— Work item —
Output the listing below in full, exactly as written.

◇ ◇ ◇ ◇

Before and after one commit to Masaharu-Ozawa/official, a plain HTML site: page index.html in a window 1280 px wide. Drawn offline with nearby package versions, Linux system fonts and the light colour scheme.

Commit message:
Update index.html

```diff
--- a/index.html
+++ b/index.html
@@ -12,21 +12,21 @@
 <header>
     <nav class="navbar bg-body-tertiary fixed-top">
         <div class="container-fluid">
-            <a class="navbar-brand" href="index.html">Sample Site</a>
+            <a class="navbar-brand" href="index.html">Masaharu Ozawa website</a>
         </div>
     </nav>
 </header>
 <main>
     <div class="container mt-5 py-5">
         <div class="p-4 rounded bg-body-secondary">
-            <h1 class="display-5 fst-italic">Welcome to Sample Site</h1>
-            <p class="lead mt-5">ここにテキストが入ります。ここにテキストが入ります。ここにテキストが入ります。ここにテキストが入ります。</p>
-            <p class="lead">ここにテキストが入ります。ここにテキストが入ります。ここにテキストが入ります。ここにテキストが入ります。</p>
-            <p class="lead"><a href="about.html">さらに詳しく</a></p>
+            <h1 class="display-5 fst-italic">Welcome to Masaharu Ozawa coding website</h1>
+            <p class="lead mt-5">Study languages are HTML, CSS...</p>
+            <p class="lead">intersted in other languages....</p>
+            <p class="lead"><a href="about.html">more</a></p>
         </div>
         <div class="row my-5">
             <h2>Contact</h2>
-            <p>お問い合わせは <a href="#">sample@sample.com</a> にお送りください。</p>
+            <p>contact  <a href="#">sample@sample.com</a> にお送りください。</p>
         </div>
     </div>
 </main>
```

◇ ◇ ◇ ◇

— Solution for this task —
Before and after one commit to Masaharu-Ozawa/official, a plain HTML site: page index.html in a window 1280 px wide. Drawn offline with nearby package versions, Linux system fonts and the light colour scheme.

Commit message:
Update index.html

```diff
--- a/index.html
+++ b/index.html
@@ -12,21 +12,21 @@
 <header>
     <nav class="navbar bg-body-tertiary fixed-top">
         <div class="container-fluid">
-            <a class="navbar-brand" href="index.html">Sample Site</a>
+            <a class="navbar-brand" href="index.html">Masaharu Ozawa website</a>
         </div>
     </nav>
 </header>
 <main>
     <div class="container mt-5 py-5">
         <div class="p-4 rounded bg-body-secondary">
-            <h1 class="display-5 fst-italic">Welcome to Sample Site</h1>
-            <p class="lead mt-5">ここにテキストが入ります。ここにテキストが入ります。ここにテキストが入ります。ここにテキストが入ります。</p>
-            <p class="lead">ここにテキストが入ります。ここにテキストが入ります。ここにテキストが入ります。ここにテキストが入ります。</p>
-            <p class="lead"><a href="about.html">さらに詳しく</a></p>
+            <h1 class="display-5 fst-italic">Welcome to Masaharu Ozawa coding website</h1>
+            <p class="lead mt-5">Study languages are HTML, CSS...</p>
+            <p class="lead">intersted in other languages....</p>
+            <p class="lead"><a href="about.html">more</a></p>
         </div>
         <div class="row my-5">
             <h2>Contact</h2>
-            <p>お問い合わせは <a href="#">sample@sample.com</a> にお送りください。</p>
+            <p>contact  <a href="#">sample@sample.com</a> にお送りください。</p>
         </div>
     </div>
 </main>
```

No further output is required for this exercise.